[ACTIVITY]: Below are records to repeat exactly. Omit the pictures from the copy.

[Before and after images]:
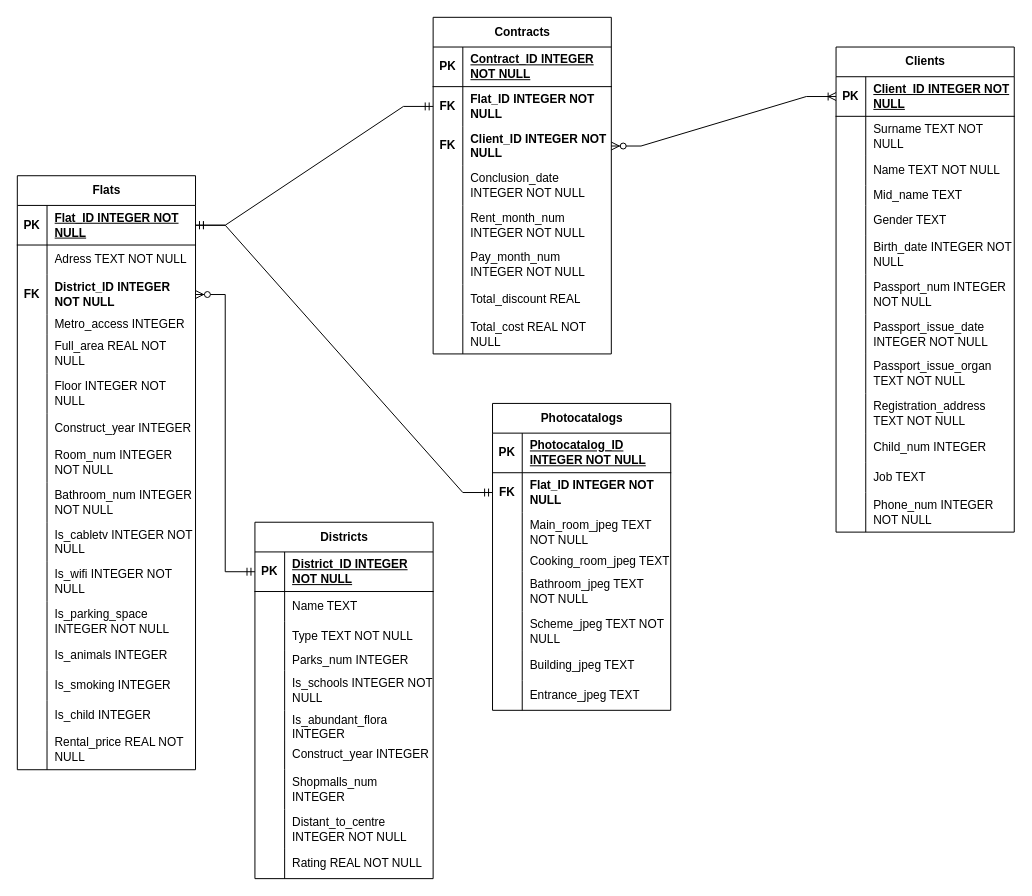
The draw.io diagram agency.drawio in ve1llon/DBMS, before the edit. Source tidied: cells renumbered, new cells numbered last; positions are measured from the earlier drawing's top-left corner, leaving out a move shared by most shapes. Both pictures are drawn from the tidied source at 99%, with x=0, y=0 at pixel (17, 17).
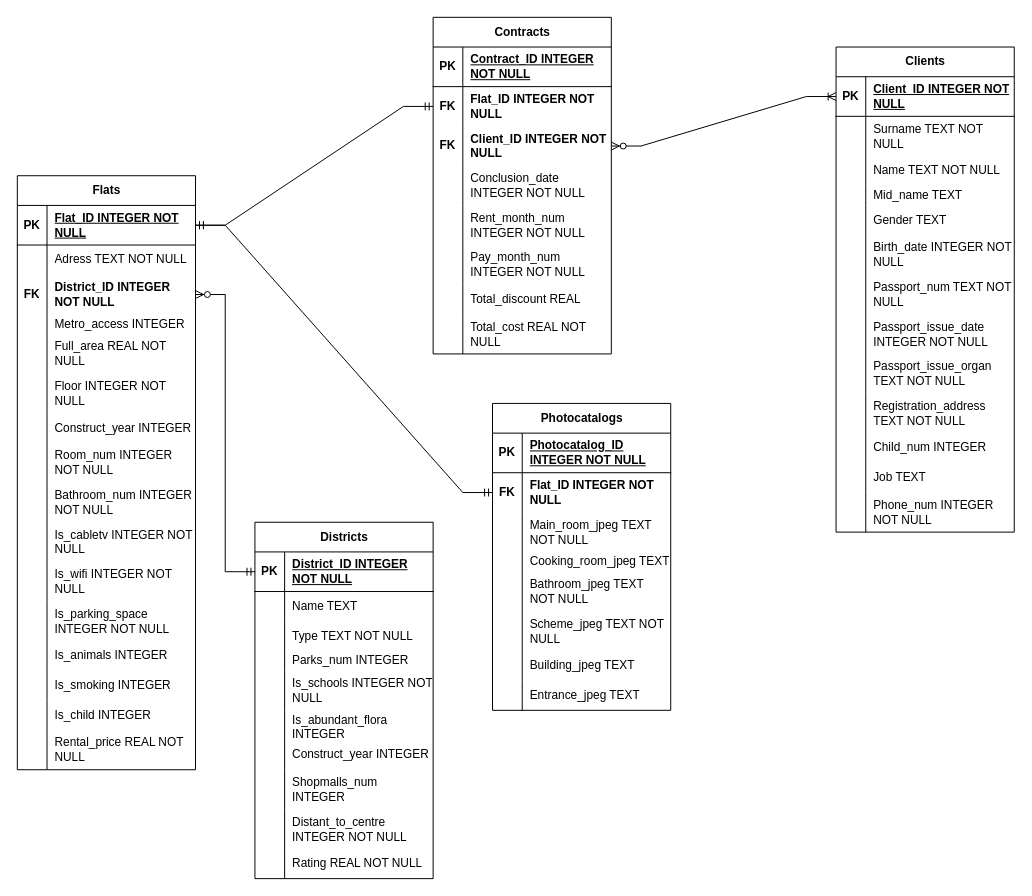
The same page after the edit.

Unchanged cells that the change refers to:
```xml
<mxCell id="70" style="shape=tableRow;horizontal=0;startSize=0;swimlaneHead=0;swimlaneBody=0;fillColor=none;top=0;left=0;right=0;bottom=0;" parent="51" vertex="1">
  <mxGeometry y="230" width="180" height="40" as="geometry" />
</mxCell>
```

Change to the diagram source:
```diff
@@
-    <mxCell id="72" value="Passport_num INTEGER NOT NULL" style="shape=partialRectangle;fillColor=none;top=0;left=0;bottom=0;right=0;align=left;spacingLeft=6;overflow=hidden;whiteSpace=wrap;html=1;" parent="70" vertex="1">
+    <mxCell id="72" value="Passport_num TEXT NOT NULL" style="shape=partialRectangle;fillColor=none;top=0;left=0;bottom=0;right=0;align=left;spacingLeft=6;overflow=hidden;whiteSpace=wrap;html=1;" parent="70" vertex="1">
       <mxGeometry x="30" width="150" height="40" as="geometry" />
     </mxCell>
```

[FINAL ANSWER]:
The draw.io diagram agency.drawio in ve1llon/DBMS, before the edit. Source tidied: cells renumbered, new cells numbered last; positions are measured from the earlier drawing's top-left corner, leaving out a move shared by most shapes. Both pictures are drawn from the tidied source at 99%, with x=0, y=0 at pixel (17, 17).
The same page after the edit.

Unchanged cells that the change refers to:
```xml
<mxCell id="70" style="shape=tableRow;horizontal=0;startSize=0;swimlaneHead=0;swimlaneBody=0;fillColor=none;top=0;left=0;right=0;bottom=0;" parent="51" vertex="1">
  <mxGeometry y="230" width="180" height="40" as="geometry" />
</mxCell>
```

Change to the diagram source:
```diff
@@
-    <mxCell id="72" value="Passport_num INTEGER NOT NULL" style="shape=partialRectangle;fillColor=none;top=0;left=0;bottom=0;right=0;align=left;spacingLeft=6;overflow=hidden;whiteSpace=wrap;html=1;" parent="70" vertex="1">
+    <mxCell id="72" value="Passport_num TEXT NOT NULL" style="shape=partialRectangle;fillColor=none;top=0;left=0;bottom=0;right=0;align=left;spacingLeft=6;overflow=hidden;whiteSpace=wrap;html=1;" parent="70" vertex="1">
       <mxGeometry x="30" width="150" height="40" as="geometry" />
     </mxCell>
```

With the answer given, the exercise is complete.